Raw Story reported June 21 that the businessman and former ambassador to Ireland has been filming "Talk With Tom," a series of impromptu interviews with people he meets on the street.

Candidate Foley and his crew were filming Friday when they chanced upon Jerry Buchanan, an unemployed property overseer, who not only taped the minute-and-thirty-six-second video but learned that Buchanan found Foley an acceptable replacement for sitting incumbent Gov. Daniel P. Malloy.

When Foley asks the man, who vociferously denounces the "liberals who want to tax people to death" if he's going to vote in November, Buchanan enthusiastically replies, "I’m going to vote for Mr. Tom Foley. ”
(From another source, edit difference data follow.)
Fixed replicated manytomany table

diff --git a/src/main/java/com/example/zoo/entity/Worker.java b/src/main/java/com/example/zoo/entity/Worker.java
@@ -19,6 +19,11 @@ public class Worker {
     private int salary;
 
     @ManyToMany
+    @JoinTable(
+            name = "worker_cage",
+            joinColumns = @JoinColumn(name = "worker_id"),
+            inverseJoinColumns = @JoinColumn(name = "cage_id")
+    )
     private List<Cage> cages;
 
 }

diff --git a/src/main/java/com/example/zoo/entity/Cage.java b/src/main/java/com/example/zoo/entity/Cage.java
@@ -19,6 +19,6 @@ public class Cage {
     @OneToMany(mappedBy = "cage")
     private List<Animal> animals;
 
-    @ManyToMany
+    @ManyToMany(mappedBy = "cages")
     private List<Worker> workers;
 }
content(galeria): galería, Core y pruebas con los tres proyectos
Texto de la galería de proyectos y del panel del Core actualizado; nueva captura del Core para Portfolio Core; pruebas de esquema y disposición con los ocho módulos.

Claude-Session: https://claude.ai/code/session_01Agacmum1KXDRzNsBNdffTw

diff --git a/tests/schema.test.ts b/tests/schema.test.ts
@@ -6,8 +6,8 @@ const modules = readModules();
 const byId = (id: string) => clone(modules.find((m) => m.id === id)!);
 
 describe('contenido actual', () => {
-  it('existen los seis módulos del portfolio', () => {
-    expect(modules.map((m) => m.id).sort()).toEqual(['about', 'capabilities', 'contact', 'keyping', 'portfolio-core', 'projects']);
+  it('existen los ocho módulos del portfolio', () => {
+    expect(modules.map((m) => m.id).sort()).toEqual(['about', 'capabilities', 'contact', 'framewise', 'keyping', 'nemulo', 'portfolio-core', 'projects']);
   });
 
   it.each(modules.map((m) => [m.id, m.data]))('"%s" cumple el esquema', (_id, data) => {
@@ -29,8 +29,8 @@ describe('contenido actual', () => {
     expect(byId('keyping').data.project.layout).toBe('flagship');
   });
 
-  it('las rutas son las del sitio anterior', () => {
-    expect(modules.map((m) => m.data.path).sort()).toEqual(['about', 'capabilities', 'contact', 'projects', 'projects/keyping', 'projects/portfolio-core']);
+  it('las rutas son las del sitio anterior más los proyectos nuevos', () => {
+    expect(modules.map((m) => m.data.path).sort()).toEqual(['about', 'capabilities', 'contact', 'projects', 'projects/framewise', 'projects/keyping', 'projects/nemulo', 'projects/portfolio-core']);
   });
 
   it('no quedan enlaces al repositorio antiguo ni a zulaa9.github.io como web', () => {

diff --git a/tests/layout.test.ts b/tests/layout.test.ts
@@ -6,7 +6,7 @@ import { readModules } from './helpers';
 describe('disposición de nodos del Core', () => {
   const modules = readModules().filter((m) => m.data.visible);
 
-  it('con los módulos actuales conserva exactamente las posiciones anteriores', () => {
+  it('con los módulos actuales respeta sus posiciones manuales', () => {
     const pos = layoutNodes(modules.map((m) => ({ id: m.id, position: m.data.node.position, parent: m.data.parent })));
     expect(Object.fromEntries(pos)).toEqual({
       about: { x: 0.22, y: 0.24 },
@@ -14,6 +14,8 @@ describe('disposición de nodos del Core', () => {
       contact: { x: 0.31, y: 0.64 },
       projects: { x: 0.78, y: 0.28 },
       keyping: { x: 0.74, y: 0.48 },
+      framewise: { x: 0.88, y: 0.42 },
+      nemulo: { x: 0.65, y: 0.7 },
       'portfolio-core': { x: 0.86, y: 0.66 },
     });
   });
Foley laughs.

But he and his campaign are in no laughing mood now. In fact, they're removing the video from the campaign website, they say. And for good reason.

As the CT Post reported, the man to whom Foley was talking, Jerry Buchanan, was a 54-year-old convicted sex offender. State records indicate that Buchananserved three months in prison in 2006 for three separate sex-assault misdemeanors

Tom Foley's spokesperson, Chris Cooper, explained that the videos are spontaneous and not pre-screened. He added, “The only information we get about the subjects comes from what they provide on tape in a two or three minute interview about their views on Connecticut."

Foley is running to gain the Republican nomination in the Conn. governor's race against state Senate Minority Leader John McKinney. He was appointed ambassador in Ireland in 2006 by President George W. Bush and unsuccessfully ran for governor in 2010, where he lost the general election to now Gov. Malloy.